Timbs had known most of his bandmates for years. Guitarist Brian Rogers and Timbs were both on the high-school French team but spoke only to argue about R.E.M. Drummer Sam Baker constitutes a one-man family tree of Murfreesboro music: He was the lead singer of the F Particles as well as the drummer for These Are Houseplants and the Blind Farmers. “Sam was my hero growing up,” Timbs says, looking away bashfully from the bemused Baker. “I grew up sneaking into his shows.” When Spongebath founder Richard Williams decided to record Timbs in late 1994, the band assembled in the studio with Ben Morton sitting in on bass. The lineup solidified as Fluid Ounces after a well-received show at the NEA Extravaganza in 1995.
Today, the band members share a house on Broad Street and finance their music for now with computer work and side careers as “pizza attachés.” But they say they have no plans to move away from Murfreesboro, which they say is just starting to flourish with new bands and new clubs. Asked how such a sleepy city can spawn such a vigorous music scene, Ben Morton says, “Record stores sell music everywhere. There’ll be a kid here who buys a record that changes his life, and it will make him want to create music of his own that will influence someone else.”
And without even a pause, Seth Timbs adds, “And one day I’ll be that kid.”
Fluid Ounces plays 8 p.m. Thursday at the Summer Lights Budweiser Stage.
Formed by members of Neena Foundry, Old Pike hails from the highly touted Bloomington, Ind., scene that produced El Niño and other up-and-coming bands. The quintet’s 1996 EP has a fuzzed-out low-fi sound reminiscent of early Green on Red, but the combination of Tim Jones’ desolate country-rock anthems and Mike Flynn’s eerie organ makes this a midnight ride worth taking through barren country.
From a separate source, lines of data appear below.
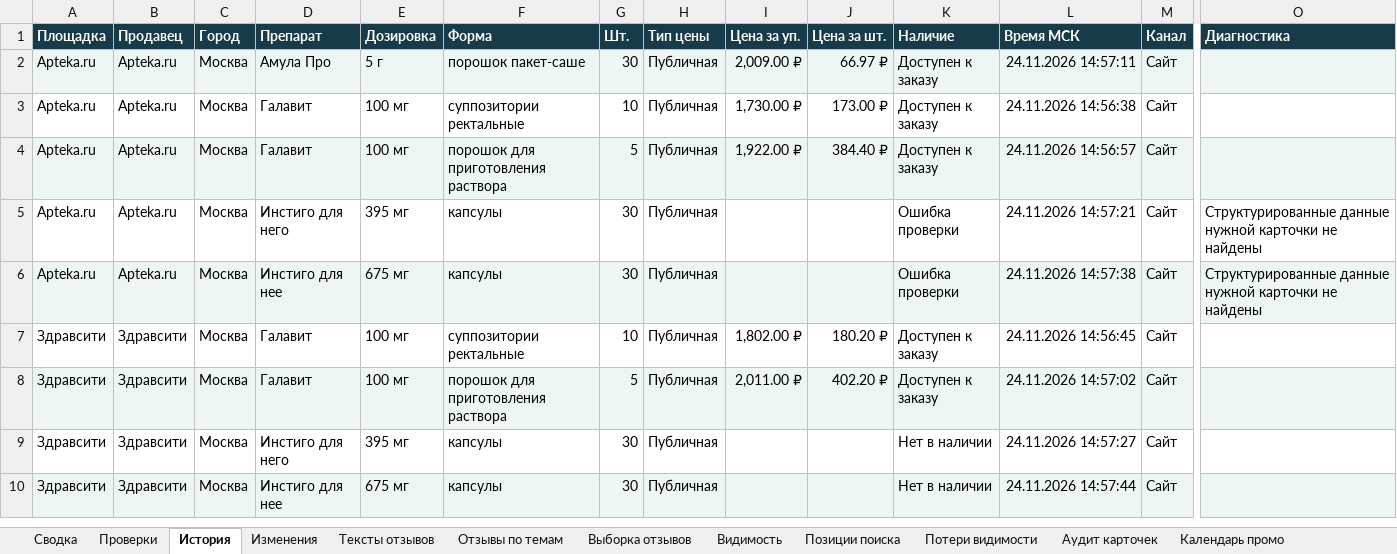
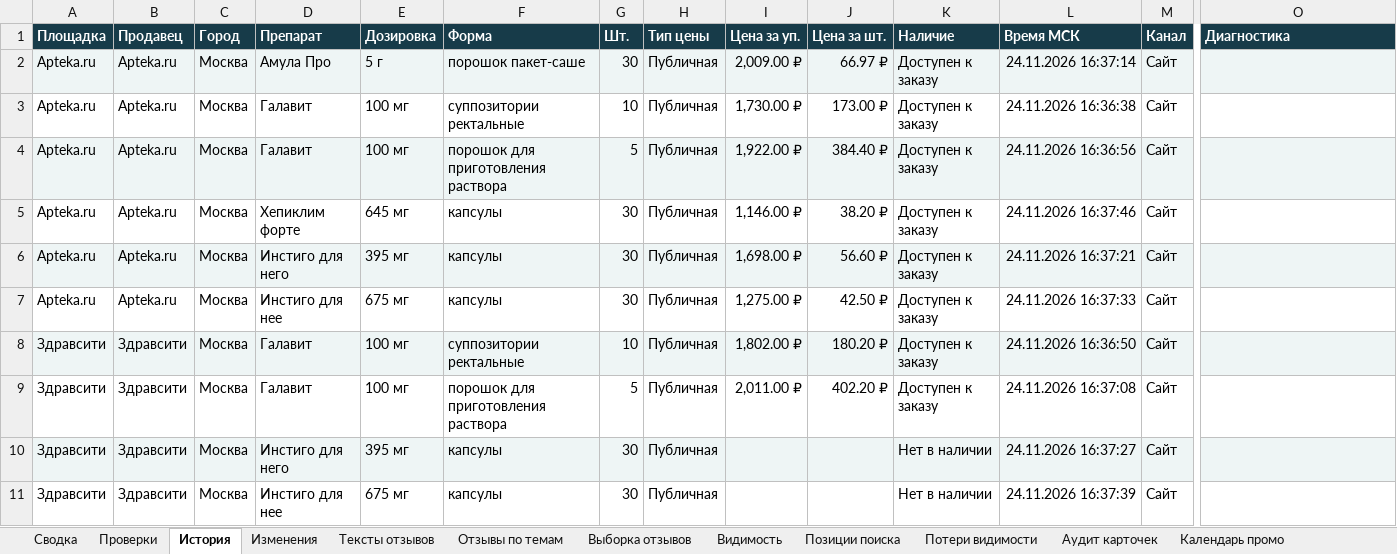
Before and after one commit to Doe880/pharma_price_agent, an Excel workbook: example/research_moscow_2026-11-24.xlsx, sheet История, drawn as a sheet; only a part is shown, gaps mark what is left out; values as stored, in another font and other column widths than the file's, no borders; addresses are those after the commit; rows hold the shown columns only; the diff covers the shown part only; the diff names each change by its address in the sheet, - before the commit and + after, or states it on an @@ line.

```diff
--- a/example/research_moscow_2026-11-24.xlsx (sheet История)
+++ b/example/research_moscow_2026-11-24.xlsx (sheet История)
-L2 (Время МСК): 24.11.2026 14:57:11
+L2 (Время МСК): 24.11.2026 16:37:14
-L3 (Время МСК): 24.11.2026 14:56:38
+L3 (Время МСК): 24.11.2026 16:36:38
-L4 (Время МСК): 24.11.2026 14:56:57
+L4 (Время МСК): 24.11.2026 16:36:56
+row 5: Apteka.ru | Apteka.ru | Москва | Хепиклим форте | 645 мг | капсулы | 30 | Публичная | 1,146.00 ₽ | 38.20 ₽ | Доступен к заказу | 24.11.2026 16:37:46 | Сайт
-A6:O6 fill: none
+A6:O6 fill: #EEF5F5
-I6 (Цена за уп.): (empty)
+I6 (Цена за уп.): 1,698.00 ₽
-J6 (Цена за шт.): (empty)
+J6 (Цена за шт.): 56.60 ₽
-K6:K7 (Наличие): Ошибка проверки
+K6:K7 (Наличие): Доступен к заказу
-L6 (Время МСК): 24.11.2026 14:57:21
+L6 (Время МСК): 24.11.2026 16:37:21
-O6:O7 (Диагностика): Структурированные данные нужной карточки не найдены
+O6:O7 (Диагностика): (empty)
-A7:O7 fill: #EEF5F5
+A7:O7 fill: none
-I7 (Цена за уп.): (empty)
+I7 (Цена за уп.): 1,275.00 ₽
-J7 (Цена за шт.): (empty)
+J7 (Цена за шт.): 42.50 ₽
-L7 (Время МСК): 24.11.2026 14:57:38
+L7 (Время МСК): 24.11.2026 16:37:33
-A8:O8 fill: none
+A8:O8 fill: #EEF5F5
-L8 (Время МСК): 24.11.2026 14:56:45
+L8 (Время МСК): 24.11.2026 16:36:50
-A9:O9 fill: #EEF5F5
+A9:O9 fill: none
-L9 (Время МСК): 24.11.2026 14:57:02
+L9 (Время МСК): 24.11.2026 16:37:08
-A10:O10 fill: none
+A10:O10 fill: #EEF5F5
-L10 (Время МСК): 24.11.2026 14:57:27
+L10 (Время МСК): 24.11.2026 16:37:27
-A11:O11 fill: #EEF5F5
+A11:O11 fill: none
-L11 (Время МСК): 24.11.2026 14:57:44
+L11 (Время МСК): 24.11.2026 16:37:39
```
Also changed, not shown: cell formats elsewhere in this sheet, sheet Тексты отзывов, sheet Выборка отзывов, sheet Календарь промо, sheet Аудит карточек, sheet Видимость, sheet Отзывы по темам, 5 more sheets, other sheet tabs, 17 other files.
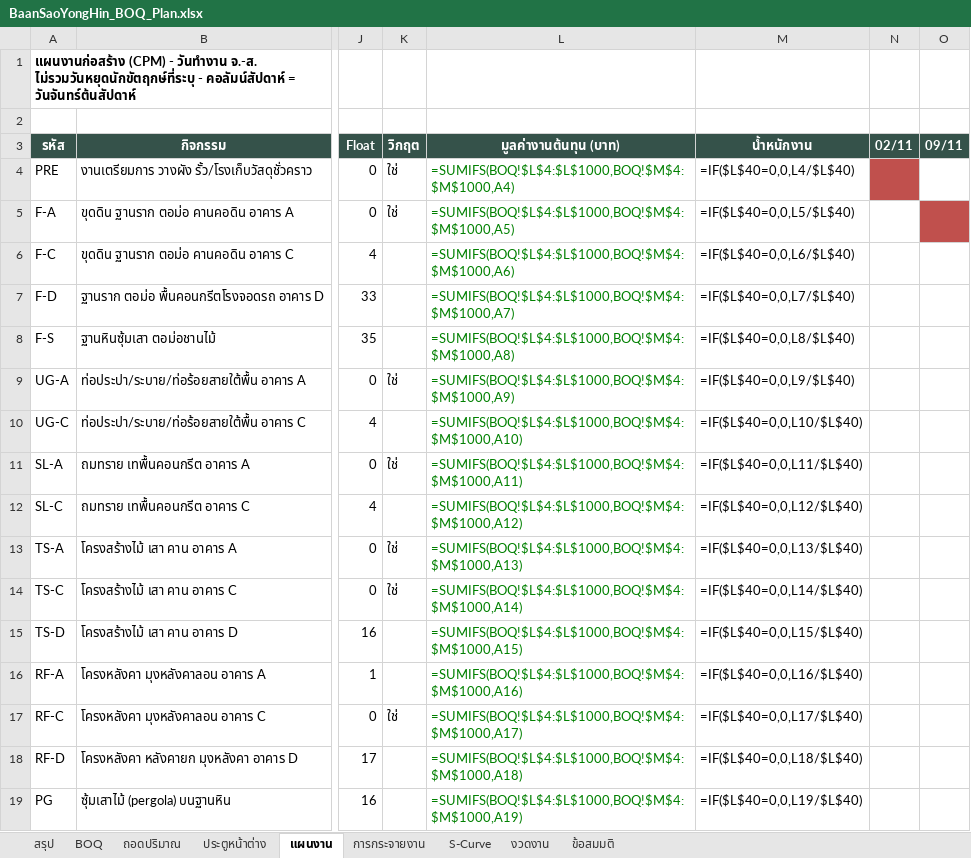
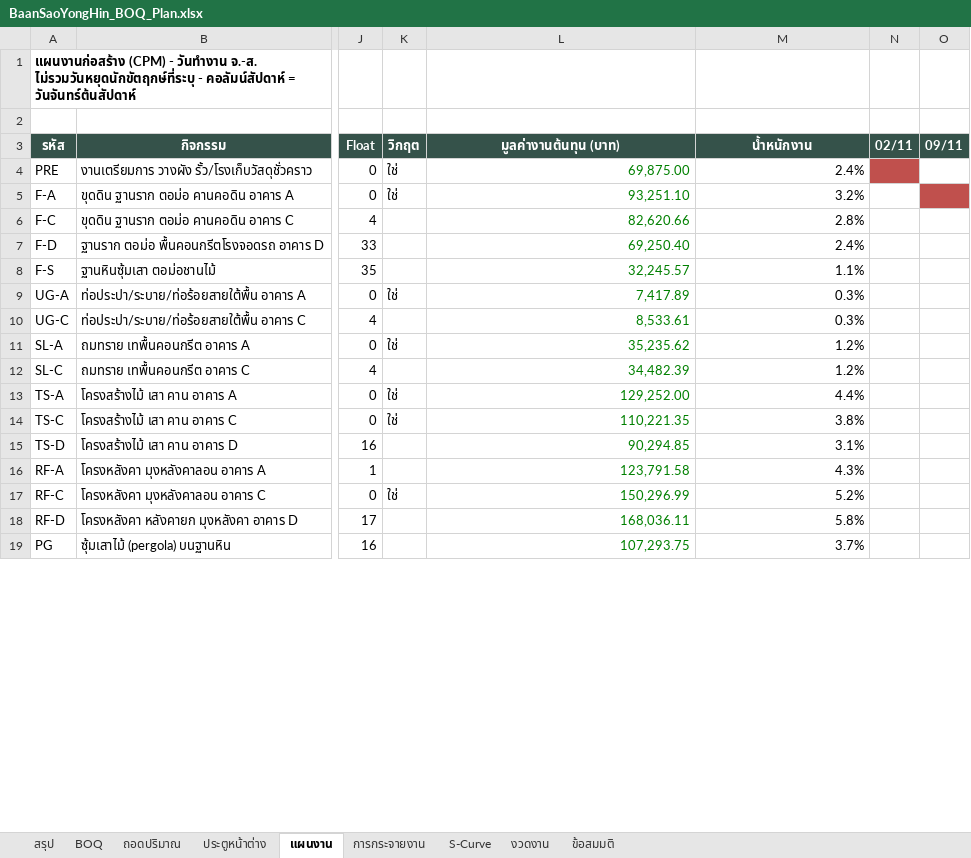
Before and after one commit to supakorn1976/supakorn1976, an Excel workbook: Architecture_Home_Build_BIM/03_Models/BaanSaoYongHin/BaanSaoYongHin_BOQ_Plan.xlsx, sheet แผนงาน, drawn as a sheet; only a part is shown, gaps mark what is left out; values as stored, in another font and other column widths than the file's, no borders; formulas without a stored value are shown as written; the diff covers the shown part only; the diff names each change by its address in the sheet, - before the commit and + after, or states it on an @@ line.

```diff
--- a/Architecture_Home_Build_BIM/03_Models/BaanSaoYongHin/BaanSaoYongHin_BOQ_Plan.xlsx (sheet แผนงาน)
+++ b/Architecture_Home_Build_BIM/03_Models/BaanSaoYongHin/BaanSaoYongHin_BOQ_Plan.xlsx (sheet แผนงาน)
-L4 (มูลค่างานต้นทุน (บาท)): =SUMIFS(BOQ!$L$4:$L$1000,BOQ!$M$4:$M$1000,A4)
+L4 (มูลค่างานต้นทุน (บาท)): 69,875.00
-M4 (น้ำหนักงาน): =IF($L$40=0,0,L4/$L$40)
+M4 (น้ำหนักงาน): 2.4%
-L5 (มูลค่างานต้นทุน (บาท)): =SUMIFS(BOQ!$L$4:$L$1000,BOQ!$M$4:$M$1000,A5)
+L5 (มูลค่างานต้นทุน (บาท)): 93,251.10
-M5 (น้ำหนักงาน): =IF($L$40=0,0,L5/$L$40)
+M5 (น้ำหนักงาน): 3.2%
-L6 (มูลค่างานต้นทุน (บาท)): =SUMIFS(BOQ!$L$4:$L$1000,BOQ!$M$4:$M$1000,A6)
+L6 (มูลค่างานต้นทุน (บาท)): 82,620.66
-M6 (น้ำหนักงาน): =IF($L$40=0,0,L6/$L$40)
+M6 (น้ำหนักงาน): 2.8%
-L7 (มูลค่างานต้นทุน (บาท)): =SUMIFS(BOQ!$L$4:$L$1000,BOQ!$M$4:$M$1000,A7)
+L7 (มูลค่างานต้นทุน (บาท)): 69,250.40
-M7 (น้ำหนักงาน): =IF($L$40=0,0,L7/$L$40)
+M7 (น้ำหนักงาน): 2.4%
-L8 (มูลค่างานต้นทุน (บาท)): =SUMIFS(BOQ!$L$4:$L$1000,BOQ!$M$4:$M$1000,A8)
+L8 (มูลค่างานต้นทุน (บาท)): 32,245.57
-M8 (น้ำหนักงาน): =IF($L$40=0,0,L8/$L$40)
+M8 (น้ำหนักงาน): 1.1%
-L9 (มูลค่างานต้นทุน (บาท)): =SUMIFS(BOQ!$L$4:$L$1000,BOQ!$M$4:$M$1000,A9)
+L9 (มูลค่างานต้นทุน (บาท)): 7,417.89
-M9 (น้ำหนักงาน): =IF($L$40=0,0,L9/$L$40)
+M9 (น้ำหนักงาน): 0.3%
-L10 (มูลค่างานต้นทุน (บาท)): =SUMIFS(BOQ!$L$4:$L$1000,BOQ!$M$4:$M$1000,A10)
+L10 (มูลค่างานต้นทุน (บาท)): 8,533.61
-M10 (น้ำหนักงาน): =IF($L$40=0,0,L10/$L$40)
+M10 (น้ำหนักงาน): 0.3%
-L11 (มูลค่างานต้นทุน (บาท)): =SUMIFS(BOQ!$L$4:$L$1000,BOQ!$M$4:$M$1000,A11)
+L11 (มูลค่างานต้นทุน (บาท)): 35,235.62
-M11 (น้ำหนักงาน): =IF($L$40=0,0,L11/$L$40)
+M11 (น้ำหนักงาน): 1.2%
-L12 (มูลค่างานต้นทุน (บาท)): =SUMIFS(BOQ!$L$4:$L$1000,BOQ!$M$4:$M$1000,A12)
+L12 (มูลค่างานต้นทุน (บาท)): 34,482.39
-M12 (น้ำหนักงาน): =IF($L$40=0,0,L12/$L$40)
+M12 (น้ำหนักงาน): 1.2%
-L13 (มูลค่างานต้นทุน (บาท)): =SUMIFS(BOQ!$L$4:$L$1000,BOQ!$M$4:$M$1000,A13)
+L13 (มูลค่างานต้นทุน (บาท)): 129,252.00
-M13 (น้ำหนักงาน): =IF($L$40=0,0,L13/$L$40)
+M13 (น้ำหนักงาน): 4.4%
-L14 (มูลค่างานต้นทุน (บาท)): =SUMIFS(BOQ!$L$4:$L$1000,BOQ!$M$4:$M$1000,A14)
+L14 (มูลค่างานต้นทุน (บาท)): 110,221.35
-M14 (น้ำหนักงาน): =IF($L$40=0,0,L14/$L$40)
+M14 (น้ำหนักงาน): 3.8%
-L15 (มูลค่างานต้นทุน (บาท)): =SUMIFS(BOQ!$L$4:$L$1000,BOQ!$M$4:$M$1000,A15)
+L15 (มูลค่างานต้นทุน (บาท)): 90,294.85
-M15 (น้ำหนักงาน): =IF($L$40=0,0,L15/$L$40)
+M15 (น้ำหนักงาน): 3.1%
-L16 (มูลค่างานต้นทุน (บาท)): =SUMIFS(BOQ!$L$4:$L$1000,BOQ!$M$4:$M$1000,A16)
+L16 (มูลค่างานต้นทุน (บาท)): 123,791.58
-M16 (น้ำหนักงาน): =IF($L$40=0,0,L16/$L$40)
+M16 (น้ำหนักงาน): 4.3%
-L17 (มูลค่างานต้นทุน (บาท)): =SUMIFS(BOQ!$L$4:$L$1000,BOQ!$M$4:$M$1000,A17)
+L17 (มูลค่างานต้นทุน (บาท)): 150,296.99
-M17 (น้ำหนักงาน): =IF($L$40=0,0,L17/$L$40)
+M17 (น้ำหนักงาน): 5.2%
-L18 (มูลค่างานต้นทุน (บาท)): =SUMIFS(BOQ!$L$4:$L$1000,BOQ!$M$4:$M$1000,A18)
+L18 (มูลค่างานต้นทุน (บาท)): 168,036.11
-M18 (น้ำหนักงาน): =IF($L$40=0,0,L18/$L$40)
+M18 (น้ำหนักงาน): 5.8%
-L19 (มูลค่างานต้นทุน (บาท)): =SUMIFS(BOQ!$L$4:$L$1000,BOQ!$M$4:$M$1000,A19)
+L19 (มูลค่างานต้นทุน (บาท)): 107,293.75
-M19 (น้ำหนักงาน): =IF($L$40=0,0,L19/$L$40)
+M19 (น้ำหนักงาน): 3.7%
```
Also changed, not shown: 1 added row, 1 removed row and 40 edited cells elsewhere in this sheet, sheet BOQ, sheet S-Curve, sheet งวดงาน, sheet การกระจายงาน, sheet สรุป, sheet ประตูหน้าต่าง, charts or pictures, 4 other files.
The group plays Saturday at Victor/Victoria’s
I'd say the hats are more BILLY JACK, but that fits into the whole hippy-cult…
Thank you for the write up. We greatly appreciate it! Hope we raise the funds…
Looks like he was a great Artist.......who left his Legacy behind for others to follow.....
Indianapolis (CA-35), not Indiana.
There were plenty of jumps and screams at the severed-head reveal at the Sunday night…